# a sequence of simple functions converges pointwise to a measurable function (Terence Tao)

Lemma: Let $$\Omega$$ be a measurable subset of $$\mathbb{R}^n$$, and let $$f : \Omega \to \mathbb{R}$$ be a measurable function. Suppose that $$f$$ is always non-negative, i.e., $$f(x) \ge 0$$ for all $$x \in \Omega$$. Then there exists a sequence $$f_1, f_2, f_3, ...$$ of simple functions, $$f_n :\Omega \to \mathbb{R}$$, such that the $$f_n$$ are non-negative and increasing, $$0 \le f_1(x) \le f_2(x) \le f_3(x) \le ... \text{for all x \in \Omega}$$

and converge pointwise to $$f$$:

$$\lim_{n \to \infty} f_n(x) = f(x) \text{ for all x \in \Omega}.$$

Prove this Lemma. (Hint: set $$f_n(x) : = \sup\{\frac{j}{2^n} : j \in \mathbb{Z}, \frac{j}{2^n} \le \min (f(x), 2^n)\},$$ i.e., $$f_n(x)$$ is the greatest integer multiple of $$2^{-n}$$ which does not exceed either $$f(x)$$ or $$2^n$$. You may wish to draw a picture to see how $$f_1, f_2, f_3$$, etc. works. Then prove that $$f_n$$ obeys all the required properties.

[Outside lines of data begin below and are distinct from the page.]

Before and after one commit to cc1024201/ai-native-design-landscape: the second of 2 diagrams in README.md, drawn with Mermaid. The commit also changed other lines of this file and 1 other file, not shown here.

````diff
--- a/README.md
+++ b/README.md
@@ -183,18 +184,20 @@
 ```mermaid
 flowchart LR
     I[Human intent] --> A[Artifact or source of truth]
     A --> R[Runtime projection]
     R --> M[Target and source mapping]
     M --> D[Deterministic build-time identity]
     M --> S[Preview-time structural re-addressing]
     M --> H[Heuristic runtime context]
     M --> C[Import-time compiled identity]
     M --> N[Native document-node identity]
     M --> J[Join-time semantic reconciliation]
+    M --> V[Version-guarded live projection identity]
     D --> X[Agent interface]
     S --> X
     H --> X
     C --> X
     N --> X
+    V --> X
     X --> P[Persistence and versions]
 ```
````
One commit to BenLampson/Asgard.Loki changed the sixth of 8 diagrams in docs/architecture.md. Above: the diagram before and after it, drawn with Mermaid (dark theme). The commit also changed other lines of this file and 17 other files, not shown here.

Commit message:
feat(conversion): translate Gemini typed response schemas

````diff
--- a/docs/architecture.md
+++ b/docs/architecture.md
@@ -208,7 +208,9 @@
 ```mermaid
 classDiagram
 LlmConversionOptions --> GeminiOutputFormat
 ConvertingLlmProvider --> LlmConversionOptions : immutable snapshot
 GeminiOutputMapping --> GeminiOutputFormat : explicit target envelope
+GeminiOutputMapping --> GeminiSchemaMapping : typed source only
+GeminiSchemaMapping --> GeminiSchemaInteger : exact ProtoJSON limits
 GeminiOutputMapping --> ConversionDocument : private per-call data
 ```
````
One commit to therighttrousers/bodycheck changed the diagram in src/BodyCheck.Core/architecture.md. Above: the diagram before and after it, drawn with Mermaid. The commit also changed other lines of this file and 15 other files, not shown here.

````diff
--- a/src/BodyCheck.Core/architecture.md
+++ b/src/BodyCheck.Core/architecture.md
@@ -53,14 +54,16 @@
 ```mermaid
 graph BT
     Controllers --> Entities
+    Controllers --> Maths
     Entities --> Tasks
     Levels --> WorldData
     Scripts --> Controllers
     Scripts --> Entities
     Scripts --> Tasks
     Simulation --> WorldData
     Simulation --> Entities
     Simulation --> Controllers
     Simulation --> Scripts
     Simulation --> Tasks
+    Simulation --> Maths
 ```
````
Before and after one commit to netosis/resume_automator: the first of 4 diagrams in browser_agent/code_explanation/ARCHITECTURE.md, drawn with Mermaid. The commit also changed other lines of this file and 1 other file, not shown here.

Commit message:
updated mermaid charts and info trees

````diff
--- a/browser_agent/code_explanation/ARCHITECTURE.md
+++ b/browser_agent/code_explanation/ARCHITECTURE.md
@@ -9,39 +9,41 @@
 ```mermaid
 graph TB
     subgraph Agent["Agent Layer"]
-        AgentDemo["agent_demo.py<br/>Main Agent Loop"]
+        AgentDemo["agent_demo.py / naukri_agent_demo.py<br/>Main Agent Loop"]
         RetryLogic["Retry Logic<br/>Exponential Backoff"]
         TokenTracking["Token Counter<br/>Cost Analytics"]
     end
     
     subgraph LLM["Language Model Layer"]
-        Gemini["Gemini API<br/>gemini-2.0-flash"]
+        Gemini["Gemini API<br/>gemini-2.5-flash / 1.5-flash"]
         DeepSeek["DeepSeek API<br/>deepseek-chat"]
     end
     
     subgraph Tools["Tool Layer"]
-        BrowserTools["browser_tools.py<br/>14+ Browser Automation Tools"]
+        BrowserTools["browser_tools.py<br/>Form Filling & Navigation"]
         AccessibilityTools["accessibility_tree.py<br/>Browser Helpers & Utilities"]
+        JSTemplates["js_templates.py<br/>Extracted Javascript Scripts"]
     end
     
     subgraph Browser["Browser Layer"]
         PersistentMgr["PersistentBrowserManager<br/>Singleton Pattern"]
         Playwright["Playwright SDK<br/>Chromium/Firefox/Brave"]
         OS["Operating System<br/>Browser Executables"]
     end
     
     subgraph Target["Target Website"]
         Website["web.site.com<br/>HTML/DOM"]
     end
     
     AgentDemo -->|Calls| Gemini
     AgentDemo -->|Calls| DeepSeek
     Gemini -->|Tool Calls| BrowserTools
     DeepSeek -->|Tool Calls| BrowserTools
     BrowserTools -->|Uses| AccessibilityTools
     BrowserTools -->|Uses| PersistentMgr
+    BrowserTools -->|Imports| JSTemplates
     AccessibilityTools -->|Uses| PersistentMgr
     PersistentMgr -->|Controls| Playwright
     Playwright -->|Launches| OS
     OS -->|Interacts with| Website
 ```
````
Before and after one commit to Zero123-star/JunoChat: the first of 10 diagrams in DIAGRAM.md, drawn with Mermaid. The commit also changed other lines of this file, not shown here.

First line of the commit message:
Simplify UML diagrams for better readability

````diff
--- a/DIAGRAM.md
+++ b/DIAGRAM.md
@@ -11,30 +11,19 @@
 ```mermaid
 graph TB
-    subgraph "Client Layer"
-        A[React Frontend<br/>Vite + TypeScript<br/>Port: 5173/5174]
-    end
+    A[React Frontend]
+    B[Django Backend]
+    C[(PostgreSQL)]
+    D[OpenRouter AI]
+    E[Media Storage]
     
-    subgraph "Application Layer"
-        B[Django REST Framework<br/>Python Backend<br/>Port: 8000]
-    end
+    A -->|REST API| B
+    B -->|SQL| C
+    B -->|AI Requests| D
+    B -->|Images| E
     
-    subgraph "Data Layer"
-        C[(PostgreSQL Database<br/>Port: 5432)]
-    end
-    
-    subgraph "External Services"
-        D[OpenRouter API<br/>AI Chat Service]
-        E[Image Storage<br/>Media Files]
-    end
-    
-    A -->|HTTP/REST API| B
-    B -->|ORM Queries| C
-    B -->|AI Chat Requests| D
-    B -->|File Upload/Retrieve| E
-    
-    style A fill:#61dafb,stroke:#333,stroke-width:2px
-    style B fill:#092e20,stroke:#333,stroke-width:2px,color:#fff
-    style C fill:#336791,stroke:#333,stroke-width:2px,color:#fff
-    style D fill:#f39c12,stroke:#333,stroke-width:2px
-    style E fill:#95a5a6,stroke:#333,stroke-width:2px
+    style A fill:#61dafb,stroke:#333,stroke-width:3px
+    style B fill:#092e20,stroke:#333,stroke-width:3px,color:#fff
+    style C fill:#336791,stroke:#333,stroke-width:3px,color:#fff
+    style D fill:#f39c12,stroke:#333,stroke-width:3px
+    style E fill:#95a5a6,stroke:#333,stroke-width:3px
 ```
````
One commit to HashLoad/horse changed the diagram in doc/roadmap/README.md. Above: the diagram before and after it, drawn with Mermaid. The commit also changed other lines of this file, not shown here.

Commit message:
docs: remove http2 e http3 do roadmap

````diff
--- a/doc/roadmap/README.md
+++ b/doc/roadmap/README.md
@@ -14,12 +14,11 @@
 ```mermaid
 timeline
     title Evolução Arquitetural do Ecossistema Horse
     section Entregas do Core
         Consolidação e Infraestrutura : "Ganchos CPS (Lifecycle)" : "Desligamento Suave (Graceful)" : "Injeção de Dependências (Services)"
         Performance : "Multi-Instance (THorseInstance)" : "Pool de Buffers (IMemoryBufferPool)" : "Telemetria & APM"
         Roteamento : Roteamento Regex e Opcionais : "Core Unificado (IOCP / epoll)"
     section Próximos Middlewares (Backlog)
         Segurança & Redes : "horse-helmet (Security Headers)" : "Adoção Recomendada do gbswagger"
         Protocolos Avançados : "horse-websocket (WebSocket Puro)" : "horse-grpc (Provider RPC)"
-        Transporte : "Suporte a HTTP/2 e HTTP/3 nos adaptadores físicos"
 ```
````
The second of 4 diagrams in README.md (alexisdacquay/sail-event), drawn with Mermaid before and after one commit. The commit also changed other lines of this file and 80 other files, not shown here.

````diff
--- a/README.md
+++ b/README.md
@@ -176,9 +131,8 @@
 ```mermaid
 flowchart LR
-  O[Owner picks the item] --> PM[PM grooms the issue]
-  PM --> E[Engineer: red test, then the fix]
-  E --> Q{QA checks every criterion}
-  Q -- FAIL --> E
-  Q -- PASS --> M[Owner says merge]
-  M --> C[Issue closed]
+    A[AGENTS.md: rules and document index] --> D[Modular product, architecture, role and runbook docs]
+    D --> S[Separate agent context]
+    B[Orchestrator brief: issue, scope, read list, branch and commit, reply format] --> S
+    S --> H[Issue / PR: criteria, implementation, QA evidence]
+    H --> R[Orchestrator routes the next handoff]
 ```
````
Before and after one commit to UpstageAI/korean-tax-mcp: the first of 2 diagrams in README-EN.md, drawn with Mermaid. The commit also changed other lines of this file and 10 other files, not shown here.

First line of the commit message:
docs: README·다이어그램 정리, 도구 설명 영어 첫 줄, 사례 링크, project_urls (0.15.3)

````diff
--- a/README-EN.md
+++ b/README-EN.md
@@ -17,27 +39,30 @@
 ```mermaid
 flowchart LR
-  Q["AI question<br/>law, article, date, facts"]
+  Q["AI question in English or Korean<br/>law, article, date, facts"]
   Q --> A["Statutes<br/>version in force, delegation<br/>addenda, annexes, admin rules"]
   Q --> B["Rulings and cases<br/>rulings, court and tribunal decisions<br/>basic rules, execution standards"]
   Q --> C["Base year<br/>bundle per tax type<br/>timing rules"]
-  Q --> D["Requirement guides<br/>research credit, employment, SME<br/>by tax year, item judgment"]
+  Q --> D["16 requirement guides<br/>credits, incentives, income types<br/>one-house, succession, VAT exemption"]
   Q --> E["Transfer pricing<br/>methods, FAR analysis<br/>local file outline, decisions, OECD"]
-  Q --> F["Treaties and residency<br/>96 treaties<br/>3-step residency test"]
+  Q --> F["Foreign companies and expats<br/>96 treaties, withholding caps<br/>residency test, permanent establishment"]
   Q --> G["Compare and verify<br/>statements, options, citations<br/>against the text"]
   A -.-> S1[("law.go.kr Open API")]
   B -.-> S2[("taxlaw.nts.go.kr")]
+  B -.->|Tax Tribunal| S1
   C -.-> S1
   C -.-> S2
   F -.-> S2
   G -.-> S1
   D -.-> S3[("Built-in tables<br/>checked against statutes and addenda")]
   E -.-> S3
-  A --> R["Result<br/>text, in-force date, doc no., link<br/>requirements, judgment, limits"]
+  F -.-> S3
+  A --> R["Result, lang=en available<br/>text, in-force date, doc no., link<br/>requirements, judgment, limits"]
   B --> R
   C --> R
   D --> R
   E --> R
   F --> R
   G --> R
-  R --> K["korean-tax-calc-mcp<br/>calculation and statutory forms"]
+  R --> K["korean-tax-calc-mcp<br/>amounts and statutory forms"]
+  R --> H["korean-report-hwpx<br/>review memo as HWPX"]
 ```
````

The same question is answered here, but I think that it uses somewhat different approach (or I am failing to observe the connection between these two). I am trying to solve this questions, sticking to the hint given, but I am struggling with it. I appreciate if you give some help.

Hints: $$f_n(x)$$ takes only the values $$0,\frac 1 {2^{n}},\frac 2 {2^{n}},... \frac {2^{2n}} {2^{n}}$$ and it takes these values on measurable sets. It is clear that $$f_n(x)$$ is increasing. Verify that $$f_n(x) \leq f(x) . This shows that $$f_n(x) \to f(x)$$.
• Thanks. I guess that you mean $f_n(x) \le f(x) < f_n(x) + \frac1{2^n}$, right? – DEJABLUE Apr 7 at 13:00